This is a minority interest, so your dedicated longhair lives by handmade stuff, some of which is extraordinarily beautifully made by people you can only call artists. Many sell on eBay, often for such modest prices that you feel bad you aren't paying them more.
Except for this one outfit, whose prices frequently pass the $100 mark. Their stuff is certainly nice; they work in both exotic woods and in a popular resin-impregnated, brightly dyed, compressed high-tech laminate known as Dymondwood. But so do many others with just as fine an artistic sensibility and attention to finishing. What happened there?
Some months back, I began seeing complaints that all their stuff was being bought up by a single bidder, the dreaded so-called galahrose. Amid a plethora of posts resenting her budget and her staying power ("This buyer is driving me INSANE") and speculating about her motives, someone asked plaintively, "Why is no one else allowed to have one?"
I read about her and felt stubborn. Why should galahrose get all the forks? I schemed. I plotted. I read her bidding histories. I studied the prices she'd paid. I surveyed the current list. There was a load of hair sticks, which I dismissed: too much like trying to implement antigravity. And three Dymondwood forks: green, blue, and multicolor, The third was clearly less popular than the other two – and it would go with almost anything. This was the one. I was going to prove you could beat galahrose.

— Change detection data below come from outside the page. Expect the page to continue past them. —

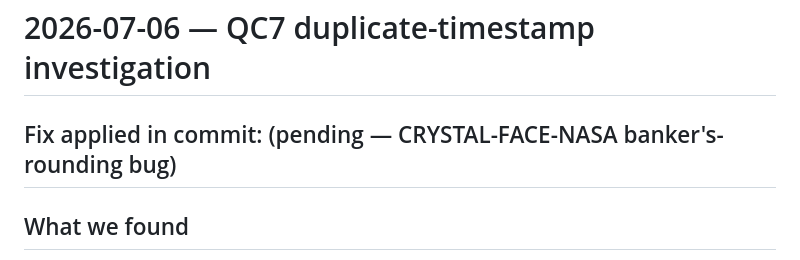
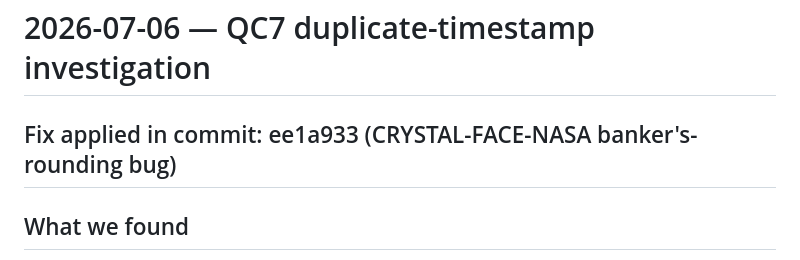
Before and after one commit to josephko91/cpi-thermo, a Markdown page: docs/decisions/2026-07-06-qc7-duplicate-timestamps.md, the part around the change. Rendered like a GitHub page.

Commit message:
docs: fill in commit hash for QC7 decision doc
Co-Authored-By: Claude Sonnet 5 <noreply@anthropic.com>

```diff
--- a/docs/decisions/2026-07-06-qc7-duplicate-timestamps.md
+++ b/docs/decisions/2026-07-06-qc7-duplicate-timestamps.md
@@ -1,6 +1,6 @@
 # 2026-07-06 — QC7 duplicate-timestamp investigation
 
-## Fix applied in commit: (pending — CRYSTAL-FACE-NASA banker's-rounding bug)
+## Fix applied in commit: ee1a933 (CRYSTAL-FACE-NASA banker's-rounding bug)
 
 ## What we found
 
```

Galahrose's pattern seemed to be to place a moderately high bid early on and then leave it alone until the last day or so, when she'd come back and, if necessary, bid noticeably higher. Clearly bidding against her in the early days was a bad idea: you'd just raise the price unnecessarily. You'd have to snipe: swoop in during the last few seconds and bid before anyone could respond.
Suddenly, my previous eBay adventures seem decorous and quaint. You have two choices: either you use a Web site to store the auctions you're interested in and do your sniping for you, or you run software on your own machine. I chose the latter, and ran tests. Make sure the thing works beforehand. You don't go into the French Open final without practicing, do you? So I placed an early test bid on an item I didn't want; let galahrose pay more for this one; what do I care? She obliged.
Now. Fully armed. Watch on the price. And, 30 seconds before the auction ended, off we went…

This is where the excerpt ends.